__PROVIDED ENTRIES__.
Start of Block

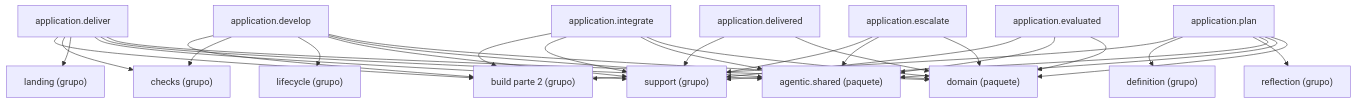
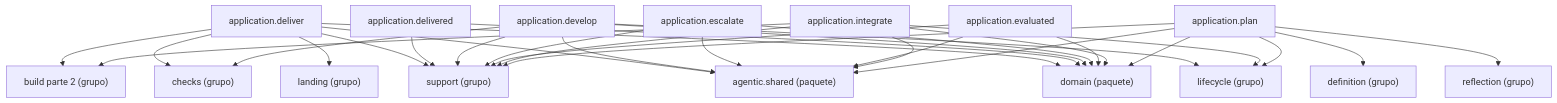
One commit to GonzaloZevallos/agentic-system changed the diagram in docs/architecture/generated/packages-process-application-build-1.md. Above: the diagram before and after it, drawn with Mermaid. The commit also changed 3 other files, not shown here.

First line of the commit message:
Move promotion to the lifecycle docs cluster so the build diagrams fit the budget again

````diff
--- a/docs/architecture/generated/packages-process-application-build-1.md
+++ b/docs/architecture/generated/packages-process-application-build-1.md
@@ -16,49 +16,49 @@
 ```mermaid
 graph TD
     g_application__build__2["build parte 2 (grupo)"]
     g_application__checks["checks (grupo)"]
     g_application__definition["definition (grupo)"]
     g_application__landing["landing (grupo)"]
     g_application__lifecycle["lifecycle (grupo)"]
     g_application__reflection["reflection (grupo)"]
     g_application__support["support (grupo)"]
     g_pkg__agentic__shared["agentic.shared (paquete)"]
     g_pkg__domain["domain (paquete)"]
     m_application__deliver["application.deliver"]
     m_application__delivered["application.delivered"]
     m_application__develop["application.develop"]
     m_application__escalate["application.escalate"]
     m_application__evaluated["application.evaluated"]
     m_application__integrate["application.integrate"]
     m_application__plan["application.plan"]
     m_application__deliver --> g_application__build__2
     m_application__deliver --> g_application__checks
     m_application__deliver --> g_application__landing
     m_application__deliver --> g_application__support
     m_application__deliver --> g_pkg__agentic__shared
     m_application__deliver --> g_pkg__domain
     m_application__delivered --> g_application__support
     m_application__delivered --> g_pkg__domain
-    m_application__develop --> g_application__build__2
     m_application__develop --> g_application__checks
     m_application__develop --> g_application__lifecycle
     m_application__develop --> g_application__support
     m_application__develop --> g_pkg__agentic__shared
     m_application__develop --> g_pkg__domain
     m_application__escalate --> g_application__support
     m_application__escalate --> g_pkg__agentic__shared
     m_application__escalate --> g_pkg__domain
     m_application__evaluated --> g_application__support
     m_application__evaluated --> g_pkg__agentic__shared
     m_application__evaluated --> g_pkg__domain
     m_application__integrate --> g_application__build__2
+    m_application__integrate --> g_application__lifecycle
     m_application__integrate --> g_application__support
     m_application__integrate --> g_pkg__agentic__shared
     m_application__integrate --> g_pkg__domain
-    m_application__plan --> g_application__build__2
     m_application__plan --> g_application__definition
+    m_application__plan --> g_application__lifecycle
     m_application__plan --> g_application__reflection
     m_application__plan --> g_application__support
     m_application__plan --> g_pkg__agentic__shared
     m_application__plan --> g_pkg__domain
 ```
````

End of Block

__WHAT THE TASK ASKS__. Could you work out how many lines above contain the string "commit"? Only the number should be given.

__RESULT BELOW__. 2